    An RPG is a simulation where you take on one or several characters in a fictional environment to ensure their survival and ultimate success, where success is defined as the culmination of a story driven chain of events.


    come at me bro, I got Tigerblood.
     
    ^ Top  
  21. Xor Prestigious Gentleman Arcane

    Xor
    Joined:
    Jan 21, 2008
    Messages:
    9,260
    Codex 2014 PC RPG Website of the Year, 2015 Codex 2016 - The Age of Grimoire Divinity: Original Sin Torment: Tides of Numenera Wasteland 2 Divinity: Original Sin 2
    Fails the Halo test.
     
    ^ Top  
  22. SacredPath Novice

    SacredPath
    Joined:
    Jan 26, 2011
    Messages:
    46
    Nop


    The difference is in how closely defined/ fleshed out/ intrinsically logic the events, world and characters are.

    Example:

    You're a Barbarian. This means you come from a culturally underdeveloped, technologically primitive background, which in turn means you aren't used to heavy armors, let alone magic. You tend to go into a rage in battle because that is the custom of your people. Intelligence is not a prerequisite, nor will it help you in being succesful in your role in this fictional world, which is being a meatshield (that's how others perceive you, too).

    You're also a Half-Orc, which further enhances your stereotypes, i.e. that you're a muscle-bound retard. It also means you'll get even worse reactions from other inhabitants of this world. Together, your profession and race indicate that you will have to use brute strength to survive and be succesful, contrary to other characters in that world.

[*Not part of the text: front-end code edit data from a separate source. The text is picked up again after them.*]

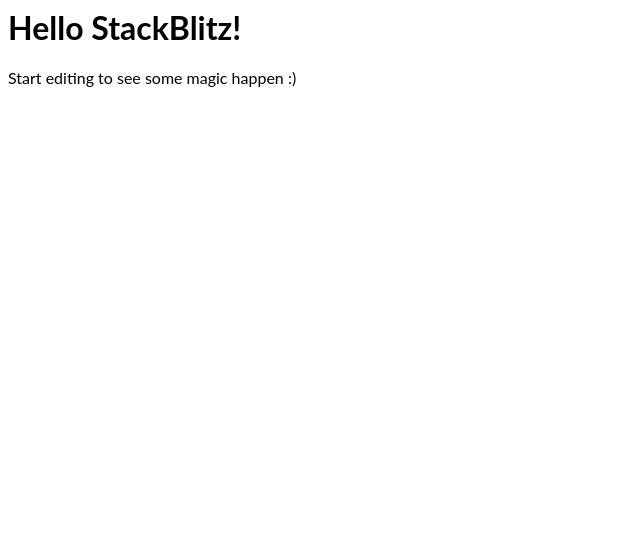
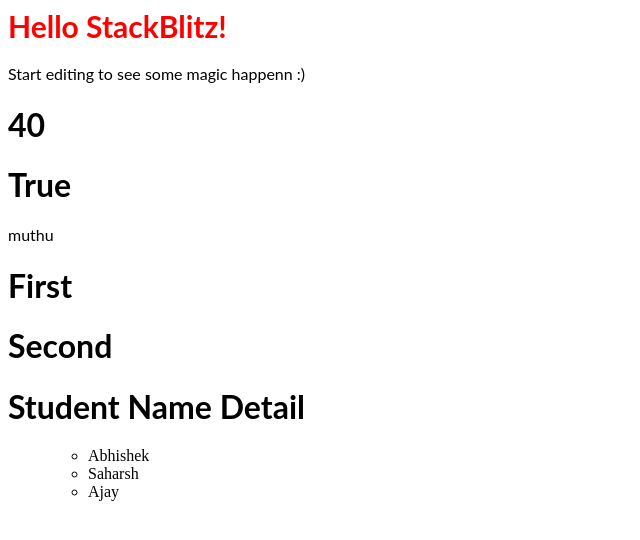
Before and after one commit to muthukumarathithan/muthukumarathithan-react-task, a React (Create React App) app: page / in a window 1280 px wide. Shown: the top 540 px of the page, without its empty margins (0-640 px from the left). Built offline with nearby package versions, Linux system fonts and the light colour scheme.

Commit message:
1 file modified, 2 added

```diff
--- a/src/App.js
+++ b/src/App.js
@@ -1,11 +1,49 @@
-import React from "react";
+import React, { Component } from "react";
 import "./style.css";
+import Function from "./Function.js";
+import List from "./List";
 
-export default function App() {
-  return (
-    <div>
-      <h1>Hello StackBlitz!</h1>
-      <p>Start editing to see some magic happen :)</p>
-    </div>
-  );
+class App extends Component {
+  render() {
+    let myStyle = {
+      fontSize: 30,
+      color: "red",
+      fontStyle: "Courier"
+    };
+    let i = 5;
+    return (
+      <div>
+        <h1 style={myStyle}>Hello StackBlitz!</h1>
+        <p>Start editing to see some magic happenn :)</p>
+        <h1>{20 + 20}</h1>
+        {/* This is a comment in JSX */}
+        <h1>{i == 5 ? "True" : "Flase"}</h1>
+        <Function name="muthu" />
+        <First />
+        <Second />
+        <List />
+      </div>
+    );
+  }
 }
+
+class First extends Component {
+  render() {
+    return (
+      <div>
+        <h1>First</h1>
+      </div>
+    );
+  }
+}
+
+class Second extends Component {
+  render() {
+    return (
+      <div>
+        <h1>Second</h1>
+      </div>
+    );
+  }
+}
+export default App;
--- /dev/null
+++ b/src/Function.js
@@ -0,0 +1,11 @@
+import React from "react";
+
+function Function(props) {
+  return (
+    <div className="App">
+      <p> {props.name} </p>
+    </div>
+  );
+}
+
+export default Function;
--- /dev/null
+++ b/src/List.js
@@ -0,0 +1,50 @@
+import React, { Component } from "react";
+class List extends React.Component {
+  constructor() {
+    super();
+    this.state = {
+      data: [
+        {
+          name: "Abhishek"
+        },
+        {
+          name: "Saharsh"
+        },
+        {
+          name: "Ajay"
+        }
+      ]
+    };
+  }
+  render() {
+    return (
+      <div>
+        <StudentName />
+        <ul>
+          {this.state.data.map(item => (
+            <Items data={item} />
+          ))}
+        </ul>
+      </div>
+    );
+  }
+}
+class StudentName extends React.Component {
+  render() {
+    return (
+      <div>
+        <h1>Student Name Detail</h1>
+      </div>
+    );
+  }
+}
+class Items extends React.Component {
+  render() {
+    return (
+      <ul>
+        <li>{this.props.data.name}</li>
+      </ul>
+    );
+  }
+}
+export default List;
```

    Counter example: Half-Life

    You're Gordon Freeman... a scientist. You can also shoot things.
     
    ^ Top  
  23. Xor Prestigious Gentleman Arcane

    Xor
    Joined:
    Jan 21, 2008
    Messages:
    9,260
    Codex 2014 PC RPG Website of the Year, 2015 Codex 2016 - The Age of Grimoire Divinity: Original Sin Torment: Tides of Numenera Wasteland 2 Divinity: Original Sin 2
    Yep

    Your example and counter-example have nothing to do with the definition you gave above.
     
    ^ Top  
  24. Radisshu Prophet

    Radisshu
    Joined:
    Jul 16, 2007
    Messages:
    5,615
    Yeah, your definition was shitty.
     
    ^ Top  

(buying stuff via the above buttons helps us pay the hosting bills, thanks!)